_Problem requirements:_ Pick every line out of the entries below that holds the string "layout", and report them.

(Change detection outputs)
_ _ _ _ _

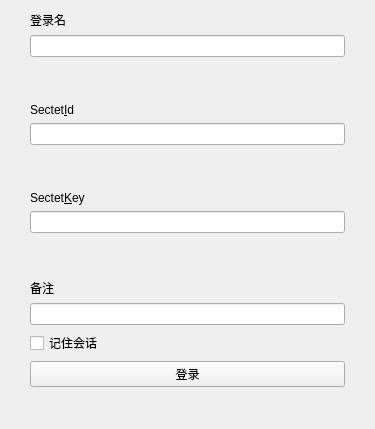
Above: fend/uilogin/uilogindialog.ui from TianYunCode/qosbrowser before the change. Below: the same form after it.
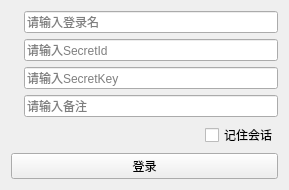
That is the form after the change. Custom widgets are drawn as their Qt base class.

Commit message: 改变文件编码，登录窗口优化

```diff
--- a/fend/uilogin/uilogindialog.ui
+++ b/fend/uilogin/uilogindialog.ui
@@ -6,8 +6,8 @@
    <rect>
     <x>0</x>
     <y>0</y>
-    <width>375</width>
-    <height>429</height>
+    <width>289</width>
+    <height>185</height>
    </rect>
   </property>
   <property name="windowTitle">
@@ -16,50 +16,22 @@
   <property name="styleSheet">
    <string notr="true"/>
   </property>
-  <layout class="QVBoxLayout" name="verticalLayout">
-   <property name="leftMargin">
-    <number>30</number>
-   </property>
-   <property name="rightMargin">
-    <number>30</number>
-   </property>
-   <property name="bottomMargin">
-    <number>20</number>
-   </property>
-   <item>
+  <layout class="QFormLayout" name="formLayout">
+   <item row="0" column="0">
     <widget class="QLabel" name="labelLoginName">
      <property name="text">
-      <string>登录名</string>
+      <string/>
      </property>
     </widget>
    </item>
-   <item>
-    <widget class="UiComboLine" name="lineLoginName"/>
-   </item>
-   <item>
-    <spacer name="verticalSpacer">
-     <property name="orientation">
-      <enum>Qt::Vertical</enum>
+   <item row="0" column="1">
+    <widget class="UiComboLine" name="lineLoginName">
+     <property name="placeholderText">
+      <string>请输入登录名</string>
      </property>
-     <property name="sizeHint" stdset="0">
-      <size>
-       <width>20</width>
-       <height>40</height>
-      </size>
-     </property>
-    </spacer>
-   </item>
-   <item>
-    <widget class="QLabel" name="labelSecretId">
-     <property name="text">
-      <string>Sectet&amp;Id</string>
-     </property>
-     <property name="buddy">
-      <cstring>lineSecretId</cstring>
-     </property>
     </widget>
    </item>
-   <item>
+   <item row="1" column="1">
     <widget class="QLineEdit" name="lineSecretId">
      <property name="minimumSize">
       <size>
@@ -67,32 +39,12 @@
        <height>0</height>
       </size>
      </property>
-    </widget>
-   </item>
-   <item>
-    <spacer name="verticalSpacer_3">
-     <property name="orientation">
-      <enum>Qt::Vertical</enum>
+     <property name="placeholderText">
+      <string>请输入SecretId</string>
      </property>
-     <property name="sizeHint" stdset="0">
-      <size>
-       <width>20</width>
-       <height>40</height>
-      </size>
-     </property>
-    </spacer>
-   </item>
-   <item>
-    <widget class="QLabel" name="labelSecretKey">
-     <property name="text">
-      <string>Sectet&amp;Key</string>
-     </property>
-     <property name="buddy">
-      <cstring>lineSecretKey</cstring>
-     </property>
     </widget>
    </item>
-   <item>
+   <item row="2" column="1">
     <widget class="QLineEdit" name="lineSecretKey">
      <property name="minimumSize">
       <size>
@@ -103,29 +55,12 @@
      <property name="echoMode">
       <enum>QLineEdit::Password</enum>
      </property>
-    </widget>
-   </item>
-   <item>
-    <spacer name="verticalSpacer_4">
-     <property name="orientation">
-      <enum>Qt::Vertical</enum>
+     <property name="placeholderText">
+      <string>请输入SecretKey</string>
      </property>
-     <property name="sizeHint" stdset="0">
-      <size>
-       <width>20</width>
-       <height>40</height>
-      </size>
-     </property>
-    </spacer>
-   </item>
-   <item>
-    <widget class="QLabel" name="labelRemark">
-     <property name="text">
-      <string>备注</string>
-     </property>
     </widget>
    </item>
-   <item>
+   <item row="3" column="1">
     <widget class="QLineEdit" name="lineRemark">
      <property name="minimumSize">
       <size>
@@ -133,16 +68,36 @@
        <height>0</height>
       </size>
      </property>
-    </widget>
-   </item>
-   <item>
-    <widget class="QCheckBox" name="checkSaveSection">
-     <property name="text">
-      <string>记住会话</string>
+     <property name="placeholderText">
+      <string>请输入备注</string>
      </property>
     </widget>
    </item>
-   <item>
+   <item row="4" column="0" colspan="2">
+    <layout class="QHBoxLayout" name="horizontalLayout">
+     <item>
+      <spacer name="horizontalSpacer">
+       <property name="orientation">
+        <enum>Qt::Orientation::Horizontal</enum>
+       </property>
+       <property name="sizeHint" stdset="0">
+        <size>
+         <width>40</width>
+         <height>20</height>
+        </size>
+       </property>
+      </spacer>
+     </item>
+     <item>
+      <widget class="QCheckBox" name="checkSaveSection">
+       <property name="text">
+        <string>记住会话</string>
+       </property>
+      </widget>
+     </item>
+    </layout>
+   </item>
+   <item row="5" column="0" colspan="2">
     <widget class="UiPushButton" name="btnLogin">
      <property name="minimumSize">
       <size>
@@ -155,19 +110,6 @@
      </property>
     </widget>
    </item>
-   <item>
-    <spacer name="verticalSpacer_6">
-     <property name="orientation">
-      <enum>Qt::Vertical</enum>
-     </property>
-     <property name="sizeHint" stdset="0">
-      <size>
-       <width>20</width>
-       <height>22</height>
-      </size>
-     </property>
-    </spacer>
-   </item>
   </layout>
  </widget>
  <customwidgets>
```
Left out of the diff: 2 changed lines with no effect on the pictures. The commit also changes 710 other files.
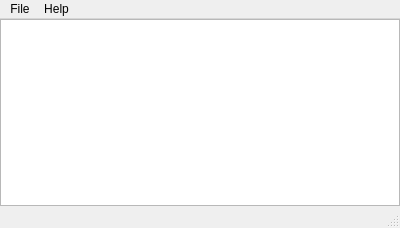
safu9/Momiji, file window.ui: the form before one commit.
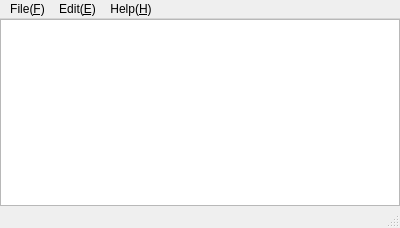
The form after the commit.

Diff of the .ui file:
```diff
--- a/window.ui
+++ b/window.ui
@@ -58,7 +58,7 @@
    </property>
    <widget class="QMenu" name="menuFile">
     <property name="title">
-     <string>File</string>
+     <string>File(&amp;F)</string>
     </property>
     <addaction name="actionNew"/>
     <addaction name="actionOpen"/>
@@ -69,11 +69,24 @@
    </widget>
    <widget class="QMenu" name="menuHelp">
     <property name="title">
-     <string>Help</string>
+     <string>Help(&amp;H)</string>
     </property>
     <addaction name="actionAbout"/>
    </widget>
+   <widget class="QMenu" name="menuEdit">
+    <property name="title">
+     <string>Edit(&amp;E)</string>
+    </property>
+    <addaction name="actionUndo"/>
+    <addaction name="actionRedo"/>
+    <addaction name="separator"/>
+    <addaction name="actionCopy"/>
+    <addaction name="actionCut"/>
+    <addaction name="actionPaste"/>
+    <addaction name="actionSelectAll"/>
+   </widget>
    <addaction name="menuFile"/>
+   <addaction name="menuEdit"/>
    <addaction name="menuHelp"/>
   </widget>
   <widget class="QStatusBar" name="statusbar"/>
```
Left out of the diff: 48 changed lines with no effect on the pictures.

_ _ _ _ _

_Expected answer:_
-  <layout class="QVBoxLayout" name="verticalLayout">
+  <layout class="QFormLayout" name="formLayout">
+    <layout class="QHBoxLayout" name="horizontalLayout">
+    </layout>
   </layout>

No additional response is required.